Where a line of the listing below includes the word "class", reproduce that line.
○ ○ ○ ○ ○ ○ ○
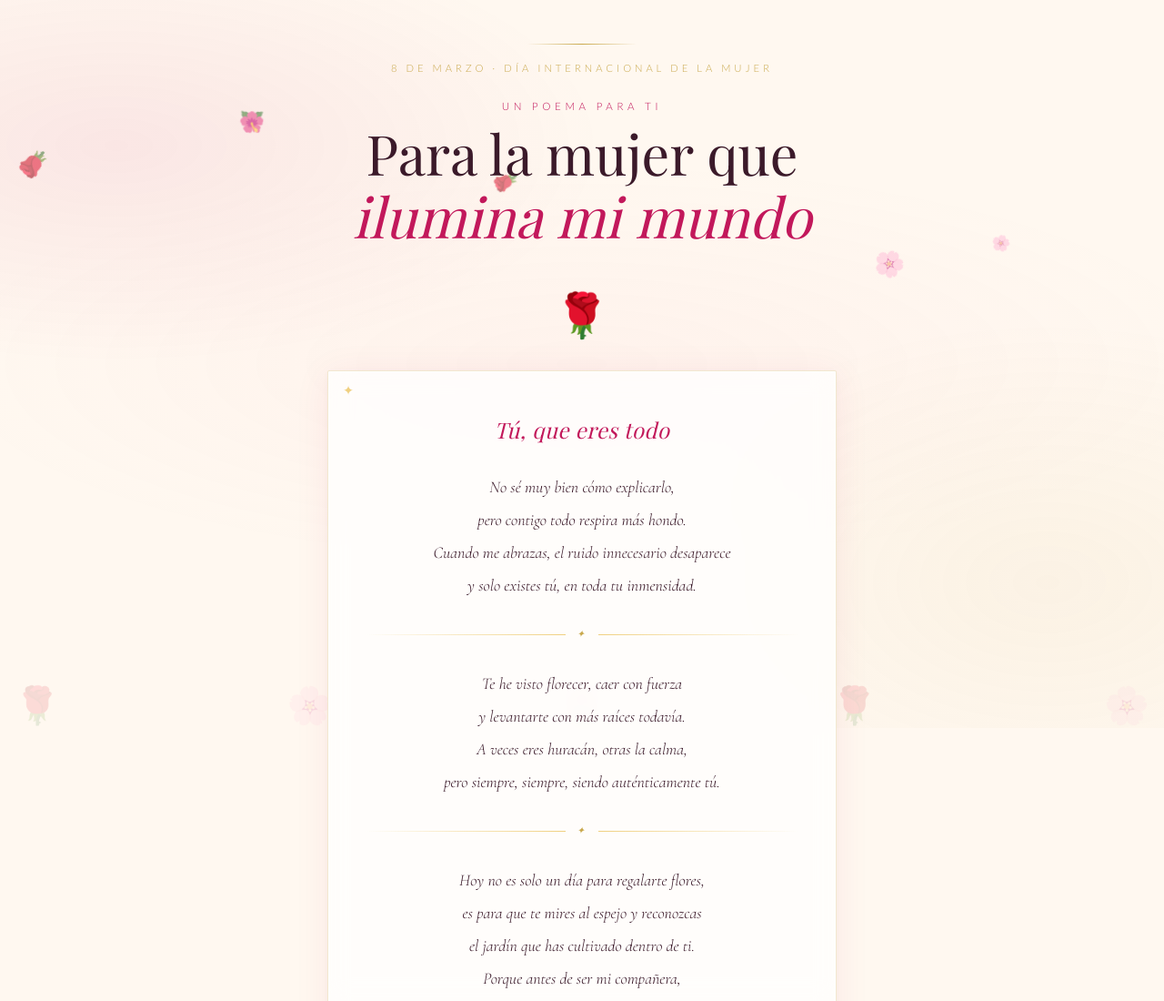
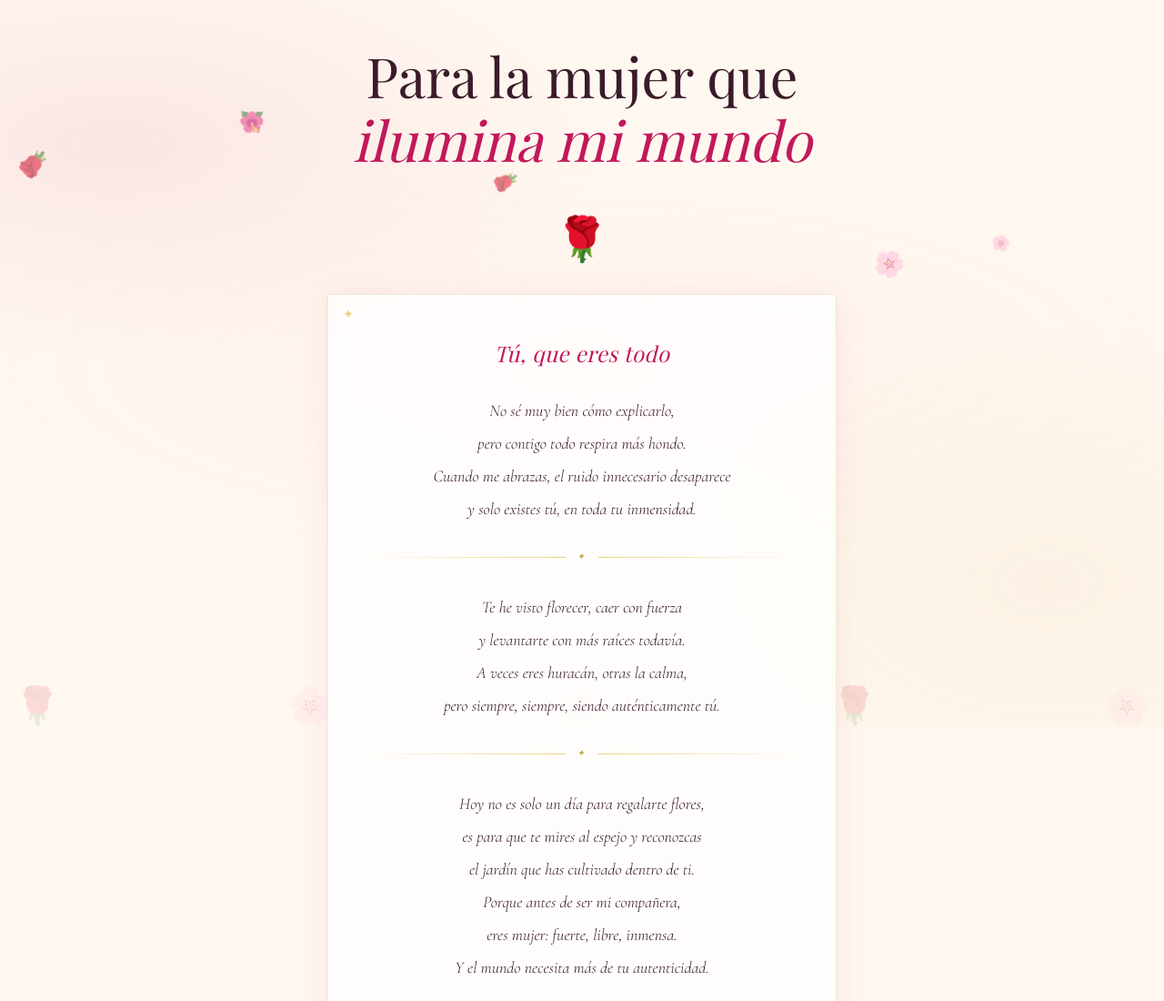
Before and after one commit to Dreyveringx/D-a-de-la-mujer, a plain HTML site: page index.html in a window 1280 px wide. Shown: the top 1100 px of the page at 91% size. Drawn offline with nearby package versions, Linux system fonts and the light colour scheme; a web font is replaced by a local one.

Commit message:
mensajes

```diff
--- a/index.html
+++ b/index.html
@@ -19,11 +19,11 @@
 </div>
 
 <div class="wrapper">
-  <div class="deco-line"></div>
-  <p class="date-tag">8 de marzo · Día Internacional de la Mujer</p>
+  <!-- <div class="deco-line"></div>
+  <p class="date-tag">Hoy y siempre para ti</p> -->
 
   <div class="title-block">
-    <p class="title-small">Un poema para ti</p>
+    <!-- <p class="title-small">Un poema para ti</p> -->
     <h1 class="title-main">Para la mujer que<br><em>ilumina mi mundo</em></h1>
   </div>
 
```
Also changed, not shown: sorpresa.html (+1 -1 lines).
○ ○ ○ ○ ○ ○ ○
### Exercise output
 <div class="wrapper">
-  <div class="deco-line"></div>
-  <p class="date-tag">8 de marzo · Día Internacional de la Mujer</p>
+  <!-- <div class="deco-line"></div>
+  <p class="date-tag">Hoy y siempre para ti</p> -->
   <div class="title-block">
-    <p class="title-small">Un poema para ti</p>
+    <!-- <p class="title-small">Un poema para ti</p> -->
     <h1 class="title-main">Para la mujer que<br><em>ilumina mi mundo</em></h1>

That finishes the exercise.